We love supporting design students in achieving their designs and showing them the industry and all the craft behind producing furniture. The stool "O" is the result of a student project by three students at Beckmans College of Design.
Making furniture requires a rich combination of ingredients — not only hard skills but also creativity, imagination, craftsmanship, and tacit knowledge.
To help us move forward and develop the next innovation or product design, we gladly take on new projects and collaborations with new designers and creators from other fields, including architecture, fashion, the arts, and gastronomy. Supporting forums that promote dialogue and exchange between young designers and their future industry is deeply important to us. Through new capabilities, we want to push Sweden’s design tradition further and ensure the long-term future of the domestic furniture industry.
During Stockholm Design Week, February 7-13, we presented a student collaboration with three design students from Beckmans College of Design, Stockholm. The students had the task to design and develop a product and the product development team at Lammhults has help them to create the final product.
Annika Berner, Director of External Relations at Beckmans College of Design, says.
"To collaborate closely with Lammhults and other Swedish furniture manufacturers and craftsmen is essential in the education. It gives students invaluable knowledge in the entire design process, from idea to finished prototype. We also see that the collaboration opens up for a larger international audience to be interested in young Swedish design and discover new future designers' creativity, sense of form and care for crafts and materials."
We want to send an extra thanks to the students Elias Berg, Felicia Mebus, and Mikaela Midell for your time and inspiring ideas while creating your stool “O”.
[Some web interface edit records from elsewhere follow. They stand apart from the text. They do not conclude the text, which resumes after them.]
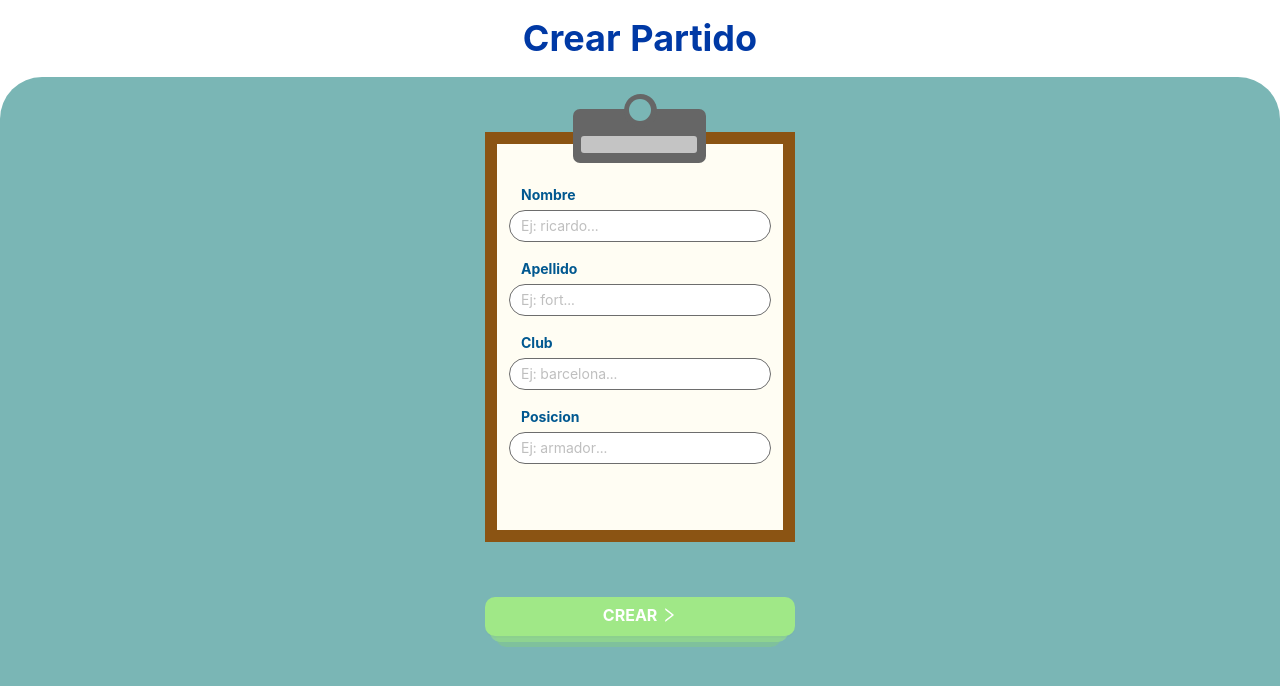
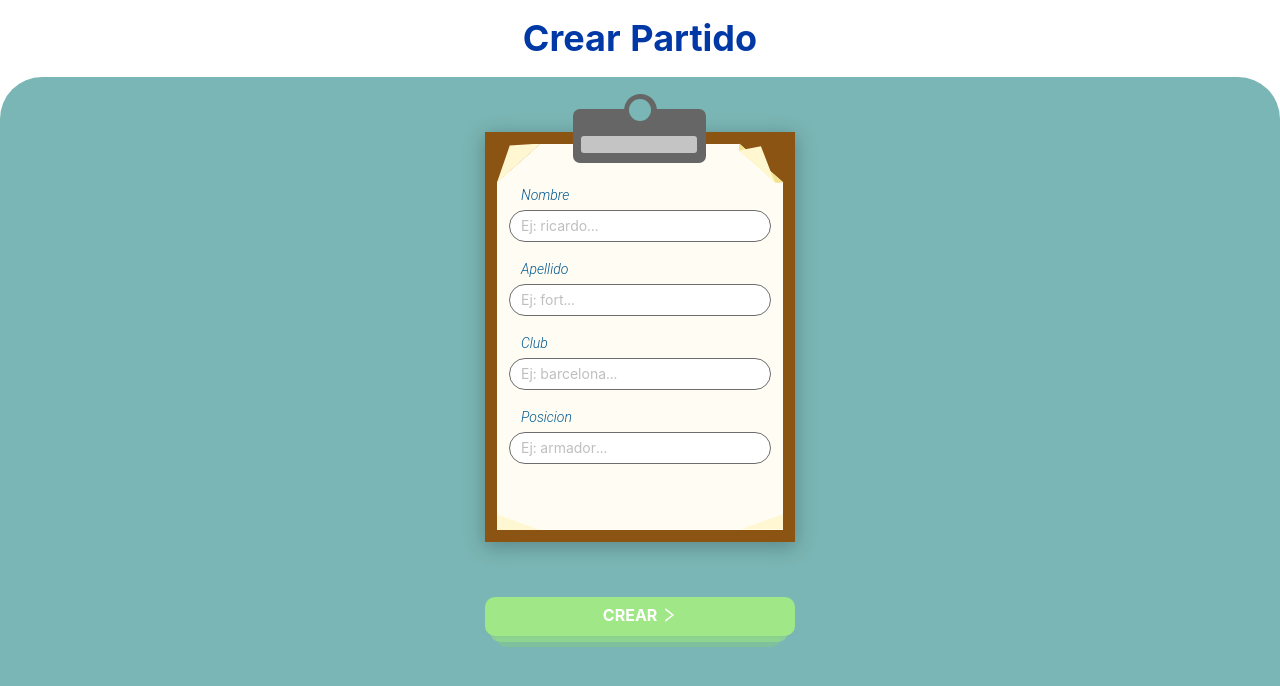
Before and after one commit to UrielQuevedo/tantos, a Next.js app: page /crear-usuario in a window 1280 px wide. Shown: the top 686 px of the page. Built offline with nearby package versions, Linux system fonts and the light colour scheme.

Commit message:
chore: planilla styled

```diff
--- a/components/atoms/planilla-input/_style.module.scss
+++ b/components/atoms/planilla-input/_style.module.scss
@@ -2,7 +2,9 @@
 
 .labelInput {
   margin-left: 12px;
-  font-weight: bold;
+  font-style: italic;
+  font-weight: 300;
+  font-family: Roboto;
   color: #015890;
   font-size: 16px;
   text-transform: capitalize;
--- a/components/molecules/planilla/Planilla.jsx
+++ b/components/molecules/planilla/Planilla.jsx
@@ -1,10 +1,34 @@
 import Styles from "./_style.module.scss";
 
-const { formulario, pisador, circulo, hueco, adorno, containerForm } = Styles;
+const {
+  formulario,
+  pisador,
+  circulo,
+  hueco,
+  adorno,
+  containerForm,
+  doblado1,
+  doblado2,
+  dobladoComplicado1,
+  dobladoComplicado2,
+  dobladoComplicado3,
+  dobladoSimple1,
+  dobladoSimple2,
+} = Styles;
 
 const Planilla = ({ children }) => {
   return (
     <div className={formulario}>
+      <div className={doblado2} />
+      <div className={doblado1} />
+
+      <div className={dobladoComplicado1} />
+      <div className={dobladoComplicado2} />
+      <div className={dobladoComplicado3} />
+
+      <div className={dobladoSimple1} />
+      <div className={dobladoSimple2} />
+
       <div className={pisador}>
         <div className={circulo} />
         <div className={hueco} />
--- a/components/molecules/planilla/_style.module.scss
+++ b/components/molecules/planilla/_style.module.scss
@@ -7,8 +7,8 @@
   width: 310px;
   height: 410px;
   position: relative;
+  box-shadow: 0px 4px 19px 1px rgba(0, 0, 0, 0.25);
 }
-
 .pisador {
   height: 54px;
   width: 133px;
@@ -18,7 +18,6 @@
   top: -35px;
   right: 77px;
 }
-
 .hueco {
   height: 22px;
   width: 22px;
@@ -28,7 +27,6 @@
   top: -10px;
   left: 56px;
 }
-
 .circulo {
   width: 33px;
   height: 34px;
@@ -38,7 +36,6 @@
   top: -15px;
   left: 50.5px;
 }
-
 .adorno {
   position: absolute;
   background: #C4C4C4;
@@ -48,7 +45,65 @@
   bottom: 10px;
   left: 8px;
 }
-
 .containerForm {
   padding: 40px 12px 0 12px;
 }
+.doblado1 {
+  clip-path: polygon(100% 0, 0% 100%, 29% 5%);
+  position: absolute;
+  width: 44px;
+  height: 39px;
+  background: #FFF7D1;
+}
+.doblado2 {
+  position: absolute;
+  width: 43.74px;
+  height: 38.5px;
+  clip-path: polygon(100% 0, 0% 100%, 0 0);
+  background: #8B5413;
+}
+
+.dobladoComplicado1 {
+  position: absolute;
+  width: 44.74px;
+  height: 39.5px;
+  background: #8B5413;
+  clip-path: polygon(0 0, 100% 100%, 100% 0);
+  right: -1px;
+}
+.dobladoComplicado2 {
+  position: absolute;
+  width: 44.74px;
+  height: 39.5px;
+  background: #F4E38E;
+  clip-path: polygon(0 0, 100% 100%, 82% 100%, 33% 50%, 0 18%);
+  right: -0.5px;
+  top: -0.4px;
+}
+.dobladoComplicado3 {
+  position: absolute;
+  width: 43px;
+  height: 38.5px;
+  right: 1px;
+  clip-path: polygon(51% 7%, 83% 100%, 82% 100%, 33% 50%, 0 18%);
+  background: #FFF7CF;
+}
+.dobladoSimple2 {
+  position: absolute;
+  width: 42.5px;
+  height: 27px;
+  background: #FFF7D1;
+  bottom: 0;
+  right: -0.1px;
+  clip-path: polygon(100% 43%, 0% 100%, 100% 100%);
+}
+.dobladoSimple1 {
+  position: absolute;
+  width: 42.5px;
+  height: 27px;
+  background: #FFF7D1;
+  bottom: 0;
+  left: 0px;
+  clip-path: polygon(100% 43%, 0% 100%, 100% 100%);
+  transform: scaleX(-1);
+}
```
"Through the course, we have oscillated between hope and despair, but in the end, we have gained so much knowledge about the industry's limitations and opportunities; now we are a little less naive, haha."